Taming his shots nicely, Nadal hit 13 winners and 11 unforced errors, leaving Jeremy on ten winners and almost 30 mistakes, having the edge in the shortest and mid-range exchanges to seal the deal in no time at all and save energy for the upcoming clash.

The Spaniard held at love in the opening game of the match and grabbed five straight points on the return in game two for an early break that gave him the momentum, securing another one in game four when Chardy netted a backhand to extend the advantage.

Serving to stay in the set at 0-5, Chardy got broken again after a beautiful backhand down the line winner from Nadal who wrapped up the first part of the match in 26 minutes, hoping for more of the same in the rest of the encounter.

Struggling to find the rhythm or range for his strokes, the Frenchman gave serve away again in the second game of the second set when his forehand landed long, falling 5-1 down after a forehand winner from Nadal who crossed the finish line with a hold at 15 in game seven.

A few hours later, Rafa took down Nikoloz Basilashvili 6-1, 6-0 in 62 minutes to sail into the quarters, the 14th overall in Rome! Nadal lost eight points on serve, fending off the only break point he faced and taking 60% of the return points for five breaks from 11 opportunities, controlling the scoreboard from start to finish.

Nikoloz served at 73% but that gave him nothing against such a strong rival, spraying more than 30 unforced errors and standing no chance versus Nadal in the quickest or mid-range exchanges. Interestingly, Rafa had to save a break point in the opening game of the match, hitting a service winner and settling into a nice rhythm to break Basilashvili at love in game four.

Hold at love pushed the Spaniard 4-1 in front, grabbing another break in the next game after a backhand mistake from Nikoloz and sealing the opening set with another easy service game for a 6-1 in 30 minutes. Dictating the points at the beginning of the second set, Rafa clinched a break in the first game and forged a 3-0 advantage when he converted the fourth break chance following yet another poor groundstroke from his rival.

A forehand down the line winner sent Nadal 5-0 up, sealing the deal with a service winner in the next game to book the place in the last eight. In the third round at Wimbledon, Nadal ousted Jo-Wilfried Tsonga 6-2, 6-3, 6-2 in an hour and 48 minutes, moving ahead of Bjorn Borg with the 51st Wimbledon win.
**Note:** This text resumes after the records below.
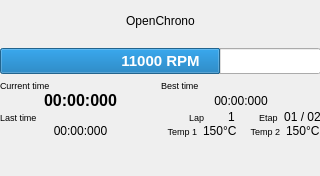
Old version of the form uc_projets/openchrono/gui_qt/openchrono/ui/mainwin.ui in the repository BackupTheBerlios/openphysic-svn.
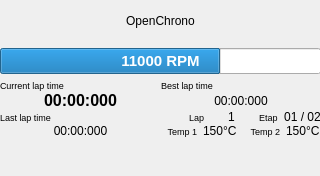
New version of the form.

Diff of the .ui file:
```diff
--- a/uc_projets/openchrono/gui_qt/openchrono/ui/mainwin.ui
+++ b/uc_projets/openchrono/gui_qt/openchrono/ui/mainwin.ui
@@ -94,7 +94,7 @@
            </font>
           </property>
           <property name="text" >
-           <string>Last time</string>
+           <string>Last lap time</string>
           </property>
          </widget>
         </item>
@@ -116,7 +116,7 @@
            </font>
           </property>
           <property name="text" >
-           <string>Current time</string>
+           <string>Current lap time</string>
           </property>
          </widget>
         </item>
@@ -145,7 +145,7 @@
            </font>
           </property>
           <property name="text" >
-           <string>Best time</string>
+           <string>Best lap time</string>
           </property>
          </widget>
         </item>
```
Left out of the diff: 6 changed lines with no effect on the pictures.
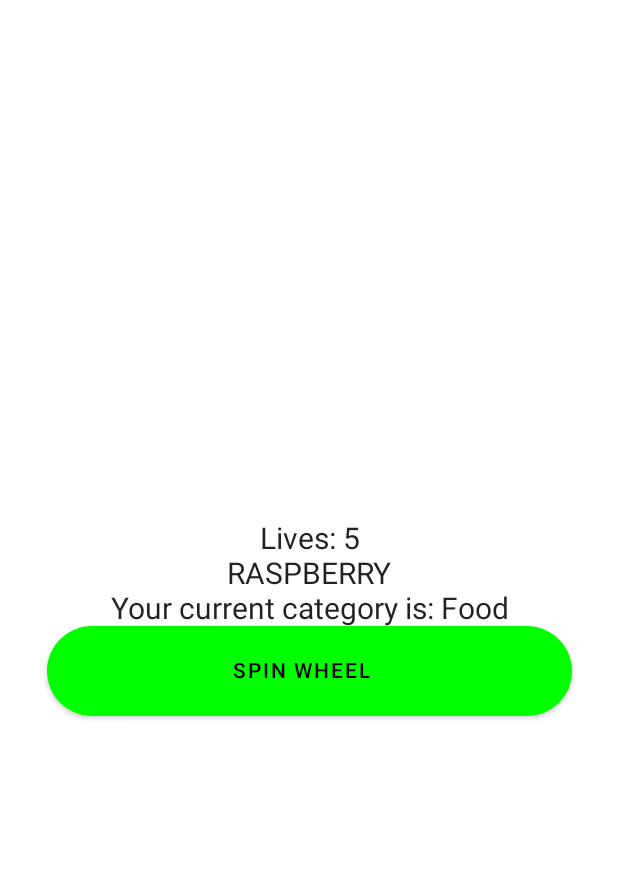
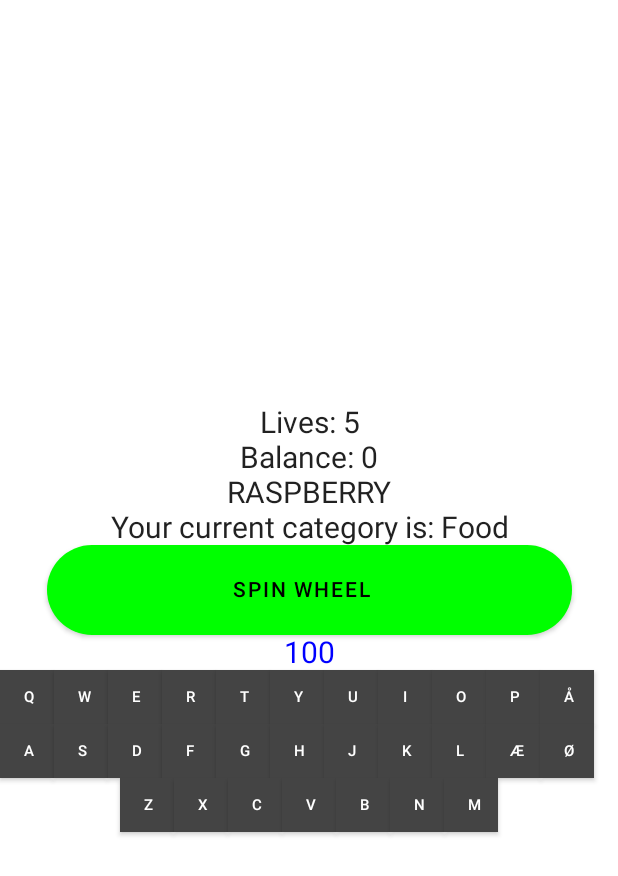
Before and after one commit to AlexBatten/wheeloffortune, an Android app built with Jetpack Compose: the screen it shows after launch (PlayScreen), after a tap on "PLAY GAME", on a phone screen of 412 x 824 dp. Shown: the top 876 px of the screen. Run offline under Robolectric (Android 15) with nearby library versions, the phone set to English and light mode, and no system bars.

Commit message:
added custom keyboard which is an array of buttons, added some more logic, mutable state updating from data class still not working yet

```diff
--- a/app/src/main/java/com/example/wheeloffortune/PlayScreen.kt
+++ b/app/src/main/java/com/example/wheeloffortune/PlayScreen.kt
@@ -50,6 +50,7 @@ fun Combined() {
         horizontalAlignment = Alignment.CenterHorizontally){
 
         LifeField()
+        BalanceField()
         WordField()
         CategoryField()
         SpinButton()
@@ -72,28 +73,97 @@ fun WordField() {
 
 //TODO: FIX STATE NOT UPDATING WHEN UPDATING LIFE AMOUNT IN DATA
 
-@SuppressLint("UnrememberedMutableState")
 @Composable
 fun LifeField() {
 
-    val lifeui by mutableStateOf(data.player.life)
-    Text(text = stringResource(R.string.lifeamount) + " " + lifeui, fontSize = 20.sp, textAlign = TextAlign.Center, modifier = Modifier.width(400.dp))
+    var lifeui by remember {mutableStateOf(data.player.life)}
+    Text(text = stringResource(R.string.lifeamount) + " " + "$lifeui", fontSize = 20.sp, textAlign = TextAlign.Center, modifier = Modifier.width(400.dp))
+
+    fun decrementlife() {
+        data.player.life = data.player.life-1
+        lifeui = lifeui - 1
+    }
+
+}
+
+@Composable
+fun BalanceField() {
+
+    var balanceui by remember {mutableStateOf(data.player.balance)}
+    Text(text = stringResource(R.string.balanceamount) + " " + "$balanceui", fontSize = 20.sp, textAlign = TextAlign.Center, modifier = Modifier.width(400.dp))
+
+
 }
 
 @Composable
 fun KeyboardField() {
 
+    Column() {
+        Row{
+            KeyboardButton("Q")
+            KeyboardButton("W")
+            KeyboardButton("E")
+            KeyboardButton("R")
+            KeyboardButton("T")
+            KeyboardButton("Y")
+            KeyboardButton("U")
+            KeyboardButton("I")
+            KeyboardButton("O")
+            KeyboardButton("P")
+            KeyboardButton("Å")
+        }
+        Row{
+            KeyboardButton("A")
+            KeyboardButton("S")
+            KeyboardButton("D")
+            KeyboardButton("F")
+            KeyboardButton("G")
+            KeyboardButton("H")
+            KeyboardButton("J")
+            KeyboardButton("K")
+            KeyboardButton("L")
+            KeyboardButton("Æ")
+            KeyboardButton("Ø")
+        }
+        Row(modifier = Modifier.fillMaxWidth(), horizontalArrangement = Arrangement.Center){
+            KeyboardButton("Z")
+            KeyboardButton("X")
+            KeyboardButton("C")
+            KeyboardButton("V")
+            KeyboardButton("B")
+            KeyboardButton("N")
+            KeyboardButton("M")
+        }
+    }
+}
+
+@Composable
+fun KeyboardButton(string: String){
+
+    Button(onClick = {
+    }, colors = ButtonDefaults.buttonColors(backgroundColor = Color.DarkGray), shape = RoundedCornerShape(0.dp), modifier = Modifier
+        .height(36.dp)
+        .width(36.dp)) {
+        Text(text = string, Modifier.padding(0.dp,0.dp,0.dp,0.dp), color = Color.White, fontSize = 10.sp)
+    }
+
 }
 
 @Composable
 fun SpinButton() {
-    Button(onClick = {data.currentfield = randomint(data.wheel.fieldarray.size)
-                     data.player.life = data.player.life-1
+    Button(onClick = {
+        data.currentfield = randomint(data.wheel.fieldarray.size)
+        if (data.wheel.fieldarray[data.currentfield].bankrupt){
+            data.player.balance = 0
+        }
                      }, colors = ButtonDefaults.buttonColors(backgroundColor = Color.Green), shape = RoundedCornerShape(100.dp), modifier = Modifier
         .height(60.dp)
         .width(350.dp)) {
         Text(text = stringResource(R.string.spin_button_text), Modifier.padding(0.dp,0.dp,10.dp,0.dp), color = Color.Black )
     }
+
+    Text(text = data.wheel.fieldarray[data.currentfield].point.toString(), fontSize = 20.sp, textAlign = TextAlign.Center, modifier = Modifier.width(400.dp), color = data.wheel.fieldarray[data.currentfield].color)
+
 }
 
 @Preview(showBackground = true)
@@ -128,6 +198,8 @@ fun newGame() {
 
     data.player.balance = 0
     data.player.life = 5
-    data.currentfield = 0
+    data.currentfield = randomint(data.wheel.fieldarray.size)
+
+
 
 }
--- a/app/src/main/java/com/example/wheeloffortune/model/Player.kt
+++ b/app/src/main/java/com/example/wheeloffortune/model/Player.kt
@@ -1,4 +1,9 @@
 package com.example.wheeloffortune.model
+
+import androidx.compose.runtime.getValue
+import androidx.compose.runtime.mutableStateOf
+import androidx.compose.runtime.remember
+import androidx.compose.runtime.setValue
 
 class Player (lifeamount: Int, balanceamount: Int) {
     var life : Int = lifeamount
--- a/app/src/main/res/values/strings.xml
+++ b/app/src/main/res/values/strings.xml
@@ -12,6 +12,7 @@
     <string name="spin_button_text">SPIN WHEEL</string>
     <string name="current_category">Your current category is:</string>
     <string name="lifeamount">Lives:</string>
+    <string name="balanceamount">Balance:</string>
 
     // CATEGORY
 
```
Firing 34 winners and only 12 unforced errors, the encounter was on Nadal's frame all the time, leaving a former semi-finalist with no answer and delivering some impressive tennis on both serve and return to march into the last 16, mighty confidence after that tight win over Nick Kyrgios two days ago.

The Frenchman barely hit more aces than his rival and was forced to work for every point and cover every part of the court to stay in the rallies. Hitting more unforced errors than winners, Jo-Wilfried never stood a chance and had to accept that a much better opponent showed him the exit door after the third round.

It was the best possible start from the Spaniard, firing 15 winners in the first set with only three unforced errors, dropping just three points behind the initial shot to mount the pressure on Tsonga who sent a forehand wide in the fourth game to push Rafa in front.

A forehand winner in the eighth game delivered another break for Nadal who needed 33 minutes to open a 6-2 gap. A former champion proved to be too strong in set number two as well, dropping two points in service games and earning a break at 3-2 to forge the advantage.

Tsonga saved two set points on serve at 2-5 before Rafa held at love with a backhand winner for a 6-3 and a massive lead just 70 minutes since the beginning of the match. The Frenchman lost serve comfortably in games three and five in the third set, saving match points on serve in the seventh game, allowing Nadal to seal the deal with another hold at love for the place in the last 16.